I could write one thousand articles about parent guilt. The topic is wide and ever present in the minds of most parents.
It’s the underlying dread that maybe you’re not a good enough parent. Maybe other parents have it together and you don’t. Maybe we’ve all got it figured out and you’re the only one with doubts and fears.
I could write a book about not measuring up. I could give a thousand speeches about not comparing yourself to other parents online. But instead, since you’re busy, let me just do one thing today. Let me tell you one idea. Ready?
“There’s no such thing as spending enough time with your kid.”
That’s what I need you to know.
Why did I tell you that?
Because parents often feel terrible about the amount of time they spend with their kids.
They tell me, “I’m not spending enough time with my kids. I’m too busy.
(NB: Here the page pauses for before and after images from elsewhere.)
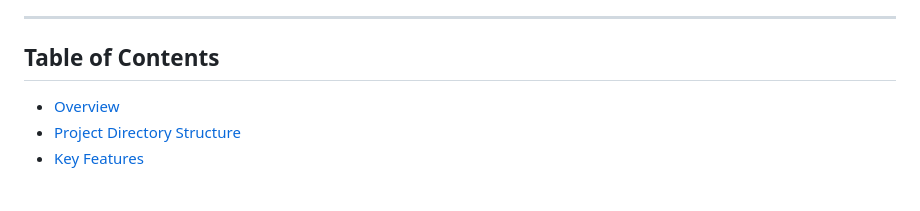
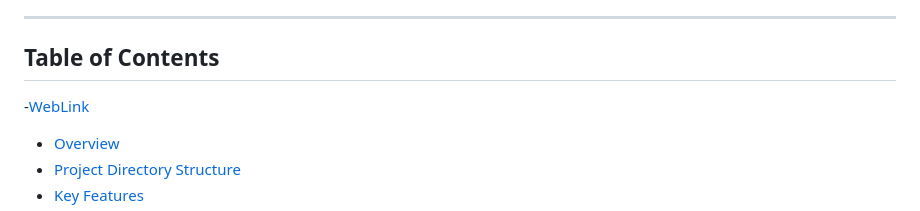
Before and after one commit to teamcwc2305-netizen/LinkPulse-By-CWC, a Markdown page: README.md, the part around one of its changes. Rendered like a GitHub page; blank space fills up the shorter version.

```diff
--- a/README.md
+++ b/README.md
@@ -14,6 +14,7 @@ Combining a high-performance Flask backend with a modern glassmorphic dashboard,
 
 ## Table of Contents
 
+-[WebLink](#weblink)
 - [Overview](#overview)
 - [Project Directory Structure](#project-directory-structure)
 - [Key Features](#key-features)
```
Also changed, not shown: other parts of README.md (+19 -1 lines).
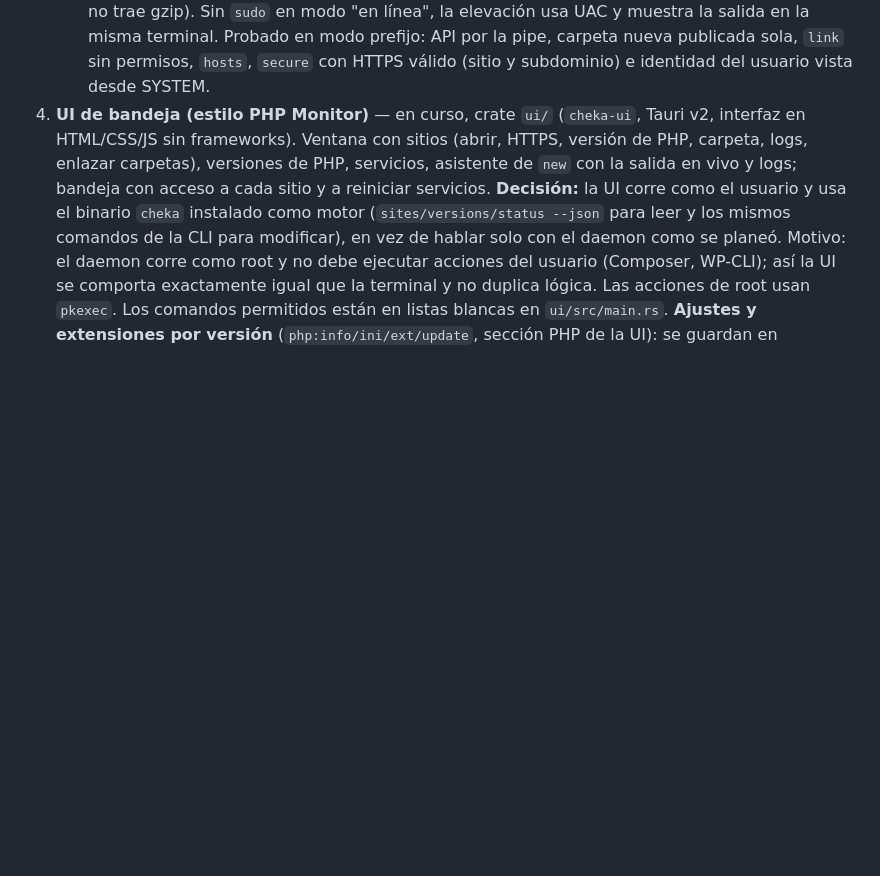
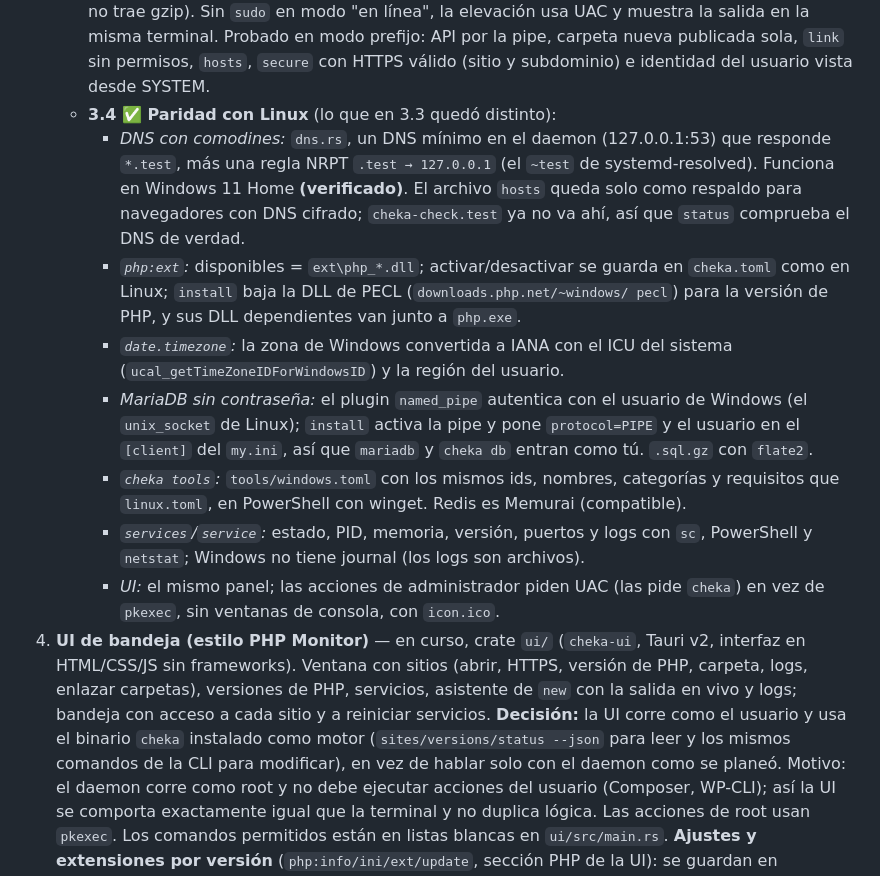
Before and after one commit to wisusdev/cheka, a Markdown page: docs/ARQUITECTURA.md, the part around the change. Drawn GitHub-style; blank space fills up the shorter version.

```diff
--- a/docs/ARQUITECTURA.md
+++ b/docs/ARQUITECTURA.md
@@ -557,6 +557,27 @@ password = "secret"
      muestra la salida en la misma terminal. Probado en modo prefijo: API por la pipe, carpeta
      nueva publicada sola, `link` sin permisos, `hosts`, `secure` con HTTPS válido (sitio y
      subdominio) e identidad del usuario vista desde SYSTEM.
+   - **3.4 ✅ Paridad con Linux** (lo que en 3.3 quedó distinto):
+     - *DNS con comodines:* `dns.rs`, un DNS mínimo en el daemon (127.0.0.1:53) que responde
+       `*.test`, más una regla NRPT `.test → 127.0.0.1` (el `~test` de systemd-resolved).
+       Funciona en Windows 11 Home **(verificado)**. El archivo `hosts` queda solo como
+       respaldo para navegadores con DNS cifrado; `cheka-check.test` ya no va ahí, así que
+       `status` comprueba el DNS de verdad.
+     - *`php:ext`:* disponibles = `ext\php_*.dll`; activar/desactivar se guarda en
+       `cheka.toml` como en Linux; `install` baja la DLL de PECL (`downloads.php.net/~windows/
+       pecl`) para la versión de PHP, y sus DLL dependientes van junto a `php.exe`.
+     - *`date.timezone`:* la zona de Windows convertida a IANA con el ICU del sistema
+       (`ucal_getTimeZoneIDForWindowsID`) y la región del usuario.
+     - *MariaDB sin contraseña:* el plugin `named_pipe` autentica con el usuario de Windows
+       (el `unix_socket` de Linux); `install` activa la pipe y pone `protocol=PIPE` y el
+       usuario en el `[client]` del `my.ini`, así que `mariadb` y `cheka db` entran como tú.
+       `.sql.gz` con `flate2`.
+     - *`cheka tools`:* `tools/windows.toml` con los mismos ids, nombres, categorías y
+       requisitos que `linux.toml`, en PowerShell con winget. Redis es Memurai (compatible).
+     - *`services`/`service`:* estado, PID, memoria, versión, puertos y logs con `sc`,
+       PowerShell y `netstat`; Windows no tiene journal (los logs son archivos).
+     - *UI:* el mismo panel; las acciones de administrador piden UAC (las pide `cheka`) en
+       vez de `pkexec`, sin ventanas de consola, con `icon.ico`.
 4. **UI de bandeja (estilo PHP Monitor)** — en curso, crate `ui/` (`cheka-ui`, Tauri v2,
    interfaz en HTML/CSS/JS sin frameworks). Ventana con sitios (abrir, HTTPS, versión de PHP,
    carpeta, logs, enlazar carpetas), versiones de PHP, servicios, asistente de `new` con la
```
Also changed, not shown: README.md (+5 -6 lines).
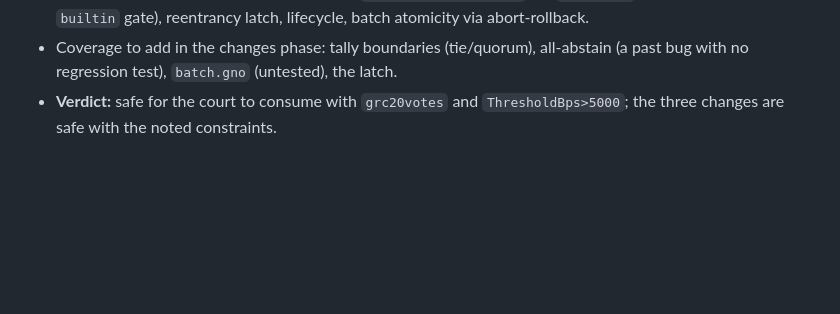
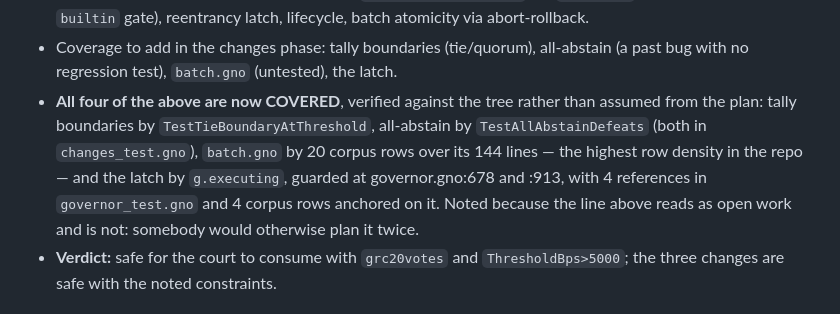
Before and after one commit to jaekwon/cryptocourt, a Markdown page: docs/AUDIT.md, the part around the change. Rendered like a GitHub page; blank space fills up the shorter version.

Commit message:
docs(audit): the governor coverage list was fully worked — say so, with the evidence
AUDIT.md's governor section ends with a to-do: "Coverage to add in the changes
phase: tally boundaries (tie/quorum), all-abstain (a past bug with no regression
test), `batch.gno` (untested), the latch." It reads as open work. All four are
done, and a reader cannot tell that from the document.

MEASURED, one per item, against the tree rather than taken from the plan:

    tally boundaries   TestTieBoundaryAtThreshold      changes_test.gno
    all-abstain        TestAllAbstainDefeats           changes_test.gno
    batch.gno          20 corpus rows over 144 lines — 13.9 per hundred, the
                       highest density in the repo, against roughly 4-7 elsewhere
    the latch          g.executing guarded at governor.gno:678 and :913, with 4
                       references in governor_test.gno and 4 corpus rows anchored
                       on it

The original line is left standing and the note added beneath it. That distinction
matters and it is the same one drawn a few commits ago about counted claims: a
QUOTED TRANSCRIPT is evidence and must not be edited — IMPLEMENTATION.md's captured
"15 committed guards" is true of the day it ran, though the live number is 30 — but
a TO-DO LIST is an intention, and marking it done completes the record rather than
falsifying it. AUDIT.md already writes FIXED and APPLIED elsewhere, so this is the
document's own idiom.

WHY IT IS WORTH A COMMIT. "batch.gno (untested)" was the sharpest-looking open gap
left anywhere in the repo's own records, and it is the reason I went looking: an
audit that names a hole in a 144-line file handling batch execution is where the
next real defect would be. It is not a hole. Somebody closed it thoroughly enough
that the file is now the best-covered in the tree, and left the to-do line behind —
which is how a closed gap gets planned twice.

Verified: gofmt clean; anchors, collisions, paths, guards, staleguards, nodelegate,
demo-physics, height-shim and web-constants each rc=0; REQUIRE_GNO=1 make realm-test
rc=0. Documentation only; docs/AUDIT.md is neither a selftest plant target nor in
the other session's working set.

```diff
--- a/docs/AUDIT.md
+++ b/docs/AUDIT.md
@@ -199,6 +199,14 @@ test that had asserted the old refusal.
   reentrancy latch, lifecycle, batch atomicity via abort-rollback.
 - Coverage to add in the changes phase: tally boundaries (tie/quorum), all-abstain
   (a past bug with no regression test), `batch.gno` (untested), the latch.
+- **All four of the above are now COVERED**, verified against the tree rather than
+  assumed from the plan: tally boundaries by `TestTieBoundaryAtThreshold`,
+  all-abstain by `TestAllAbstainDefeats` (both in `changes_test.gno`), `batch.gno`
+  by 20 corpus rows over its 144 lines — the highest row density in the repo — and
+  the latch by `g.executing`, guarded at governor.gno:678 and :913, with 4
+  references in `governor_test.gno` and 4 corpus rows anchored on it. Noted because
+  the line above reads as open work and is not: somebody would otherwise plan it
+  twice.
 - **Verdict:** safe for the court to consume with `grc20votes` and
   `ThresholdBps>5000`; the three changes are safe with the noted constraints.
 
```
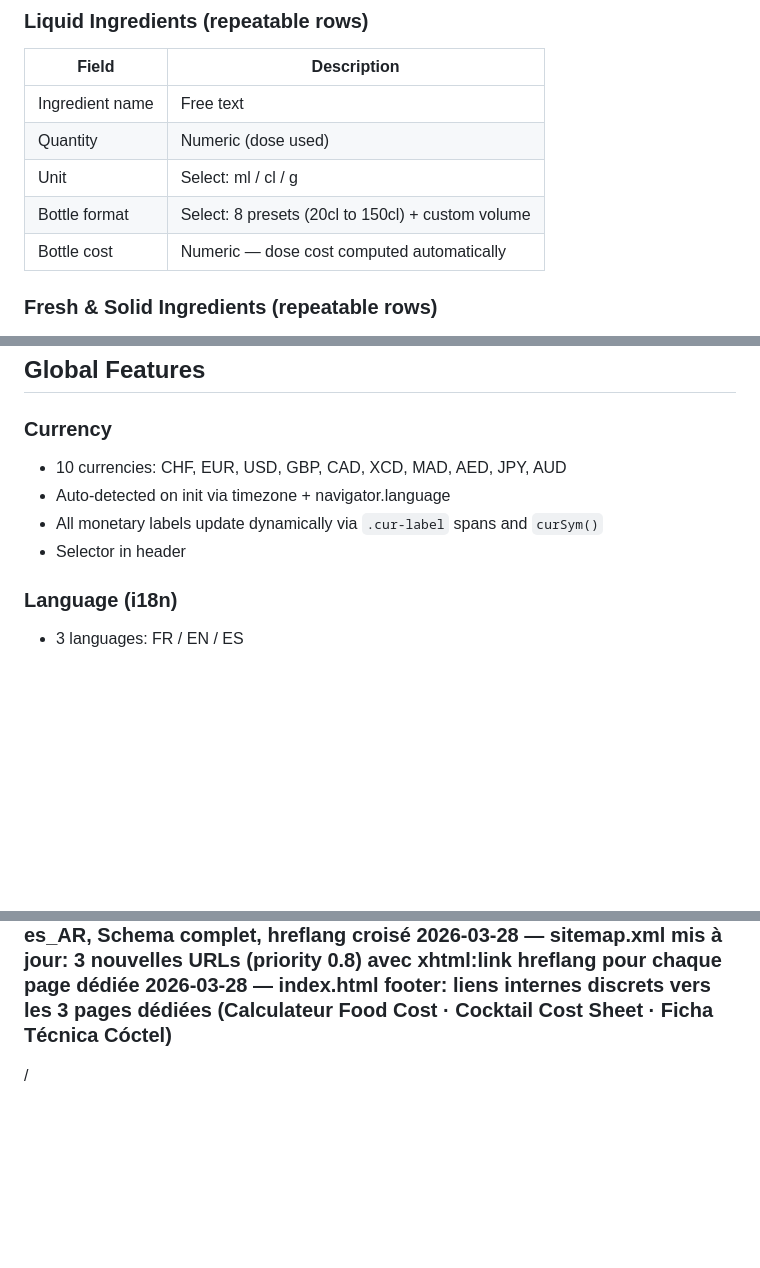
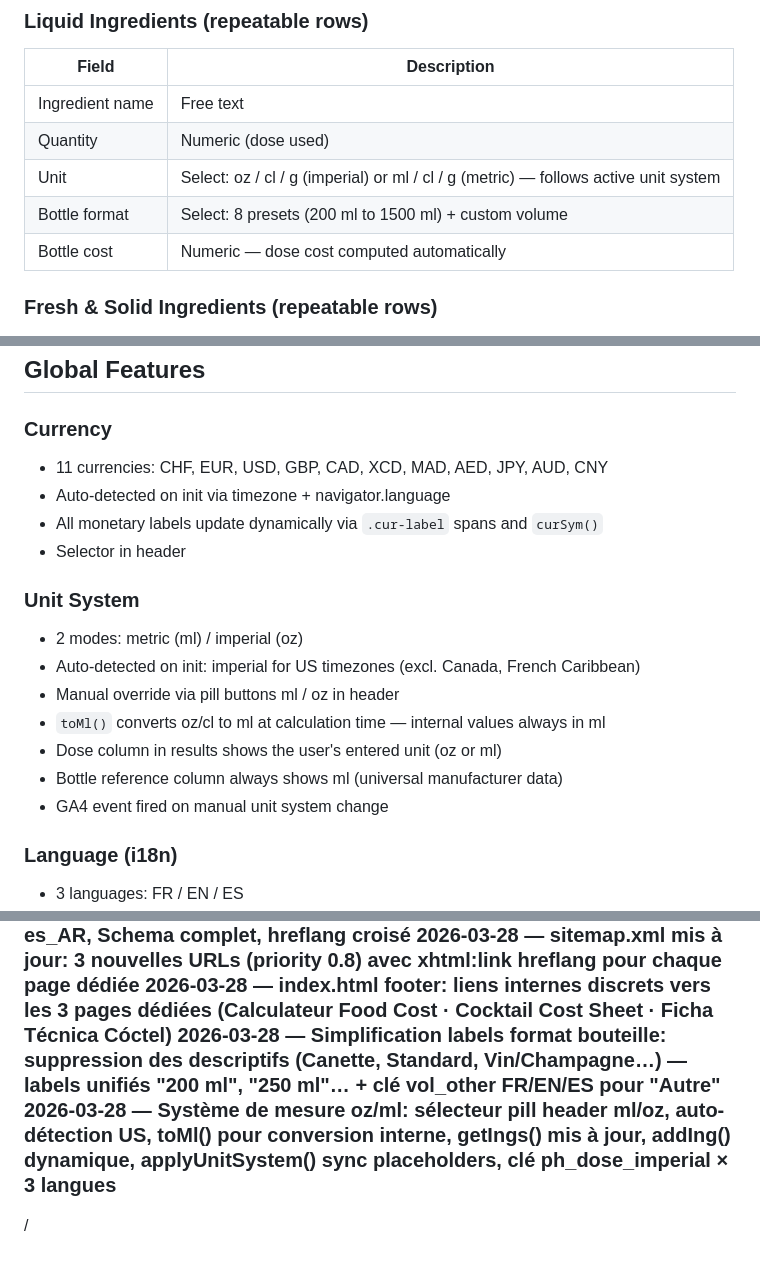
Before and after one commit to drinkcost/drinkcost, a Markdown page: DOCS.md, 3 parts joined by grey strips. Rendered like a GitHub page; folded sections open; blank space fills up the shorter version.

```diff
--- a/DOCS.md
+++ b/DOCS.md
@@ -23,8 +23,8 @@ Last updated: 2026-03-28
 |---|---|
 | Ingredient name | Free text |
 | Quantity | Numeric (dose used) |
-| Unit | Select: ml / cl / g |
-| Bottle format | Select: 8 presets (20cl to 150cl) + custom volume |
+| Unit | Select: oz / cl / g (imperial) or ml / cl / g (metric) — follows active unit system |
+| Bottle format | Select: 8 presets (200 ml to 1500 ml) + custom volume |
 | Bottle cost | Numeric — dose cost computed automatically |
 
 ### Fresh & Solid Ingredients (repeatable rows)
@@ -98,10 +98,19 @@ Last updated: 2026-03-28
 ## Global Features
 
 ### Currency
-- 10 currencies: CHF, EUR, USD, GBP, CAD, XCD, MAD, AED, JPY, AUD
+- 11 currencies: CHF, EUR, USD, GBP, CAD, XCD, MAD, AED, JPY, AUD, CNY
 - Auto-detected on init via timezone + navigator.language
 - All monetary labels update dynamically via `.cur-label` spans and `curSym()`
 - Selector in header
+
+### Unit System
+- 2 modes: metric (ml) / imperial (oz)
+- Auto-detected on init: imperial for US timezones (excl. Canada, French Caribbean)
+- Manual override via pill buttons ml / oz in header
+- `toMl()` converts oz/cl to ml at calculation time — internal values always in ml
+- Dose column in results shows the user's entered unit (oz or ml)
+- Bottle reference column always shows ml (universal manufacturer data)
+- GA4 event fired on manual unit system change
 
 ### Language (i18n)
 - 3 languages: FR / EN / ES
@@ -151,3 +160,5 @@ Last updated: 2026-03-28
   ficha-tecnica-coctel.html — ES, cible "ficha técnica cóctel", "calculadora food cost bar" — 500+ mots, liste numérotée pas à pas, og:locale:alternate es_MX + es_AR, Schema complet, hreflang croisé
 2026-03-28 — sitemap.xml mis à jour: 3 nouvelles URLs (priority 0.8) avec xhtml:link hreflang pour chaque page dédiée
 2026-03-28 — index.html footer: liens internes discrets vers les 3 pages dédiées (Calculateur Food Cost · Cocktail Cost Sheet · Ficha Técnica Cóctel)
+2026-03-28 — Simplification labels format bouteille: suppression des descriptifs (Canette, Standard, Vin/Champagne…) — labels unifiés "200 ml", "250 ml"… + clé vol_other FR/EN/ES pour "Autre"
+2026-03-28 — Système de mesure oz/ml: sélecteur pill header ml/oz, auto-détection US, toMl() pour conversion interne, getIngs() mis à jour, addIng() dynamique, applyUnitSystem() sync placeholders, clé ph_dose_imperial × 3 langues
```
Also changed, not shown: FAQ.md (+13 -4 lines).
I could do a much better job spending time with my kids.”
I love the idea of being deliberate about spending time with your kids, I really do. The problem is that sometimes that desire turns into a shame-filled act of perfectionism.
“Enough time” morphs into “The perfect amount of time.” We think one more date, one more football toss in the yard, one more dinner will allow us to reach this land of perfection.
It doesn’t exist.
There are no perfect parents.
So today, admit that you’ll never feel like you spent enough time with your kid. That’s the nature of love. Love is not done when you hit a certain number of hours. It always seeks more. You’ll always wish you could spend more time with your kid.
The second thing I want you to do is to widen the circle. Be deliberate about adding other wise adults into your kid’s life. When my daughter’s small group leader teaches her in small group, she’s filling her bucket with time in a way that I just can’t. My daughter doesn’t want me to lead her small group. That makes complete sense.
That’s one of my favorite parts of widening the circle.
It gives your kid more time from more voices.
Don’t worry about perfect. Don’t worry about enough time.
Give all that you can but then accept that it won’t be perfect.
Not for me. Not for you. Not for any parent.
But that’s okay. Widening the circle means more people will be giving more time.
And that changes everything.